> Exercise brief: The expected output is the full set of entries, printed exactly, without pictures.

> Source data:
# # # # #

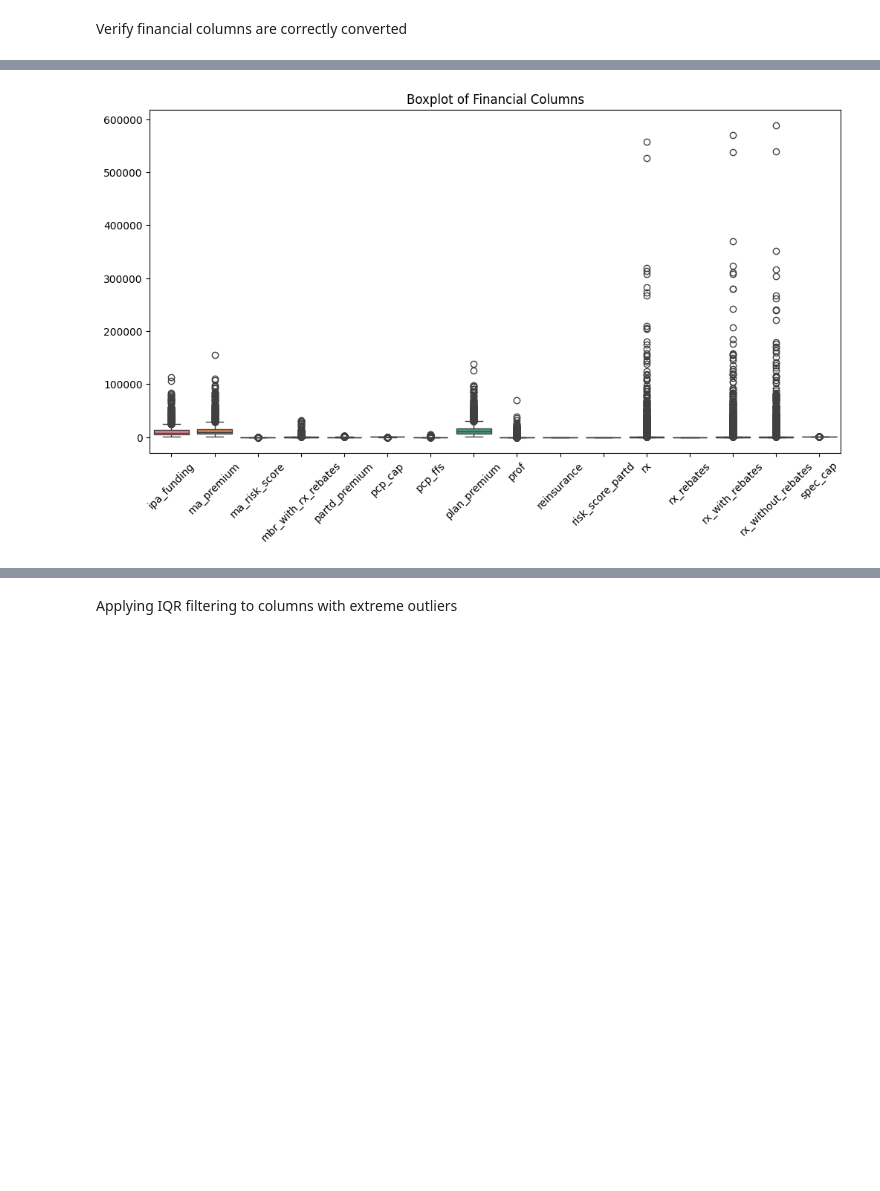
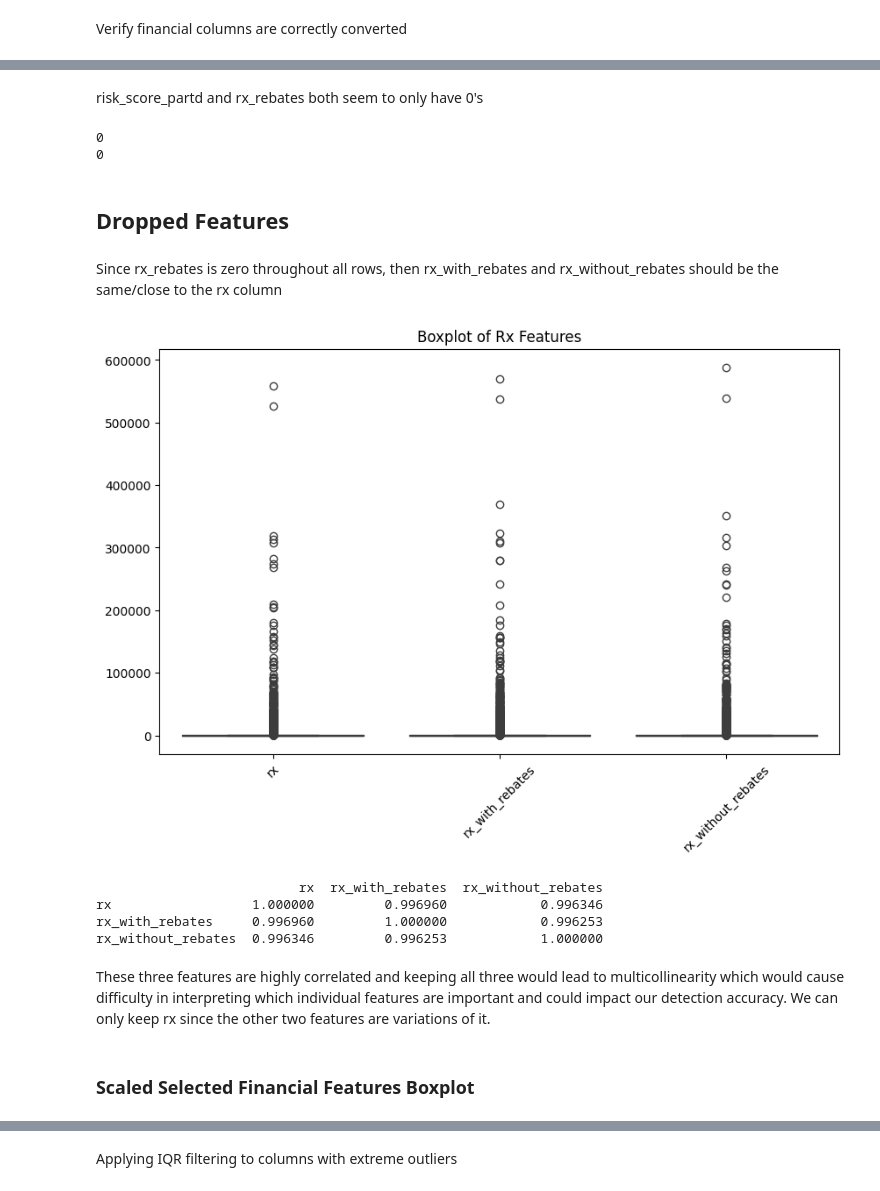
Before and after one commit to lizbethkr/Outlier-Detection, a Jupyter notebook: notebooks/outlier_detection.ipynb, the cells around one changed output, grey strips where cells are left out. Drawn from its saved outputs; the diff is of its cells as text; code cells hidden in the pictures; blank space fills up the shorter version.

```diff
--- a/notebooks/outlier_detection.ipynb
+++ b/notebooks/outlier_detection.ipynb
@@ -242,8 +255,38 @@ Naively identifying extreme values
+# %% [markdown]
+risk_score_partd and rx_rebates both seem to only have 0's
+# %%
+# check if there is a value above 0 in risk_score_partd and rx_rebates
+print(fin_df[fin_df['risk_score_partd'] > 0].shape[0])
+print(fin_df[fin_df['rx_rebates'] > 0].shape[0])
+# %% [output]
+0
+0
+# %% [markdown]
+## Dropped Features
+# %%
+customers = customers.drop(columns=['risk_score_partd', 'rx_rebates'])
+
+# remove these two features from financial columns as well
+financial_cols.remove('risk_score_partd')
+financial_cols.remove('rx_rebates')
+# %% [markdown]
+Since rx_rebates is zero throughout all rows, then rx_with_rebates and rx_without_rebates should be the same/close to the rx column
 # %%
-plt.figure(figsize=(12,6))
-sns.boxplot(data=customers[financial_cols])
+plt.figure(figsize=(10,6))
+sns.boxplot(data=customers[['rx', 'rx_with_rebates', 'rx_without_rebates']])
 plt.xticks(rotation=45)
-plt.title("Boxplot of Financial Columns")
+plt.title("Boxplot of Rx Features")
 plt.show()
 # %% [output]
-[figure, old version]
+[figure, new version]
+# %%
+correlation_matrix = customers[['rx', 'rx_with_rebates', 'rx_without_rebates']].corr()
+print(correlation_matrix)
+# %% [output]
+                          rx  rx_with_rebates  rx_without_rebates
+rx                  1.000000         0.996960            0.996346
+rx_with_rebates     0.996960         1.000000            0.996253
+rx_without_rebates  0.996346         0.996253            1.000000
+# %% [markdown]
+These three features are highly correlated and keeping all three would lead to multicollinearity which would cause difficulty in interpreting which individual features are important and could impact our detection accuracy.
+We can only keep rx since the other two features are variations of it.
@@ -249,0 +299,2 @@ plt.show()
+# %% [markdown]
+### Scaled Selected Financial Features Boxplot
```
Also changed, not shown: parts of 30 cells of this notebook, 1 other file.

# # # # #

> Expected answer:
Before and after one commit to lizbethkr/Outlier-Detection, a Jupyter notebook: notebooks/outlier_detection.ipynb, the cells around one changed output, grey strips where cells are left out. Drawn from its saved outputs; the diff is of its cells as text; code cells hidden in the pictures; blank space fills up the shorter version.

```diff
--- a/notebooks/outlier_detection.ipynb
+++ b/notebooks/outlier_detection.ipynb
@@ -242,8 +255,38 @@ Naively identifying extreme values
+# %% [markdown]
+risk_score_partd and rx_rebates both seem to only have 0's
+# %%
+# check if there is a value above 0 in risk_score_partd and rx_rebates
+print(fin_df[fin_df['risk_score_partd'] > 0].shape[0])
+print(fin_df[fin_df['rx_rebates'] > 0].shape[0])
+# %% [output]
+0
+0
+# %% [markdown]
+## Dropped Features
+# %%
+customers = customers.drop(columns=['risk_score_partd', 'rx_rebates'])
+
+# remove these two features from financial columns as well
+financial_cols.remove('risk_score_partd')
+financial_cols.remove('rx_rebates')
+# %% [markdown]
+Since rx_rebates is zero throughout all rows, then rx_with_rebates and rx_without_rebates should be the same/close to the rx column
 # %%
-plt.figure(figsize=(12,6))
-sns.boxplot(data=customers[financial_cols])
+plt.figure(figsize=(10,6))
+sns.boxplot(data=customers[['rx', 'rx_with_rebates', 'rx_without_rebates']])
 plt.xticks(rotation=45)
-plt.title("Boxplot of Financial Columns")
+plt.title("Boxplot of Rx Features")
 plt.show()
 # %% [output]
-[figure, old version]
+[figure, new version]
+# %%
+correlation_matrix = customers[['rx', 'rx_with_rebates', 'rx_without_rebates']].corr()
+print(correlation_matrix)
+# %% [output]
+                          rx  rx_with_rebates  rx_without_rebates
+rx                  1.000000         0.996960            0.996346
+rx_with_rebates     0.996960         1.000000            0.996253
+rx_without_rebates  0.996346         0.996253            1.000000
+# %% [markdown]
+These three features are highly correlated and keeping all three would lead to multicollinearity which would cause difficulty in interpreting which individual features are important and could impact our detection accuracy.
+We can only keep rx since the other two features are variations of it.
@@ -249,0 +299,2 @@ plt.show()
+# %% [markdown]
+### Scaled Selected Financial Features Boxplot
```
Also changed, not shown: parts of 30 cells of this notebook, 1 other file.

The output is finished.